Example of the classic electrocardiographic pattern described by Hein J.J. Wellens, MD. This pattern indicates critical stenosis of the left anterior descending coronary artery.
Figure 2.
Electrocardiograms from all 16 patients. The plus sign indicates normal perfusion per myocardial perfusion imaging, and 0 signifies normal coronary arteries per cardiac catheterization.
Figure 2.
Electrocardiograms from all 16 patients. The plus sign indicates normal perfusion per myocardial perfusion imaging, and 0 signifies normal coronary arteries per cardiac catheterization.
Figure 3.
Patient with a permanent pacemaker who presented for a stress test. Resting electrocardiogram with normal QRS in lead V2 (A) compared with the same lead with ventricular pacing (B), and a return to normal QRS as pacing resolves (C). If the criteria of Shvilkin et al22 are applied, the positive T waves in leads I and aVL and the T-wave inversion in lead III support changes due to cardiac memory as opposed to myocardial ischemia.
Figure 3.
Patient with a permanent pacemaker who presented for a stress test.

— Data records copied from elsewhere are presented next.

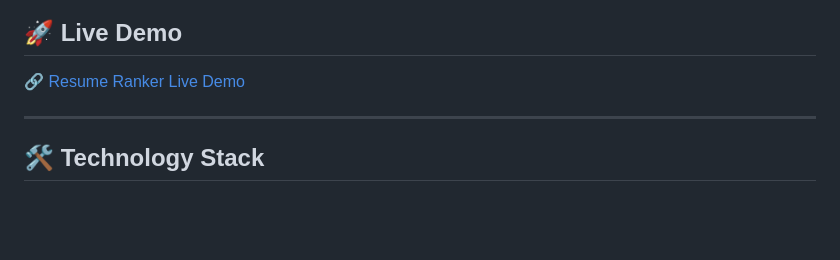
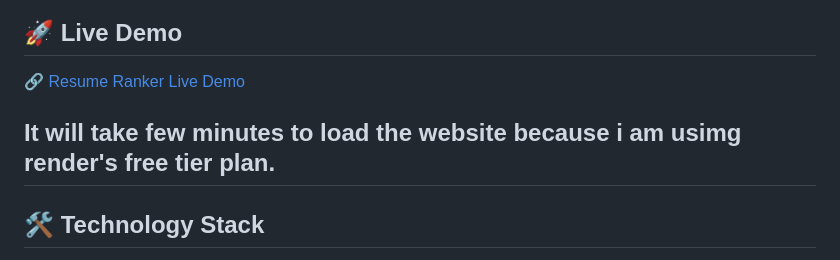
Before and after one commit to siddesh-thotam/AI-Powered-Resume-parser, a Markdown page: README.md, the part around the change. Rendered like a GitHub page; blank space fills up the shorter version.

```diff
--- a/README.md
+++ b/README.md
@@ -18,7 +18,7 @@ An intelligent web application that automatically **ranks resumes against job de
 ## 🚀 Live Demo
 🔗 [Resume Ranker Live Demo](https://resume-ranker-gxvs.onrender.com)
 
-
+It will take few minutes to load the website because i am usimg render's free tier plan.
 ---
 
 ## 🛠️ Technology Stack
```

Resting electrocardiogram with normal QRS in lead V2 (A) compared with the same lead with ventricular pacing (B), and a return to normal QRS as pacing resolves (C). If the criteria of Shvilkin et al22 are applied, the positive T waves in leads I and aVL and the T-wave inversion in lead III support changes due to cardiac memory as opposed to myocardial ischemia.
Figure 4.
This patient presented with acute coronary syndrome and intermittent left bundle branch block (LBBB). The troponin rose to 2.16 ng/mL, and cardiac catheterization demonstrated 90% proximal stenosis in the left anterior descending coronary artery. Panel A shows the LBBB pattern in lead V2, and panel B shows the T-wave inversion in V2 after resolution of LBBB. In contrast with a patient whose T-wave changes are due to cardiac memory, this patient shows T-wave inversion in leads I and aVL.
Figure 4.
This patient presented with acute coronary syndrome and intermittent left bundle branch block (LBBB). The troponin rose to 2.16 ng/mL, and cardiac catheterization demonstrated 90% proximal stenosis in the left anterior descending coronary artery. Panel A shows the LBBB pattern in lead V2, and panel B shows the T-wave inversion in V2 after resolution of LBBB. In contrast with a patient whose T-wave changes are due to cardiac memory, this patient shows T-wave inversion in leads I and aVL.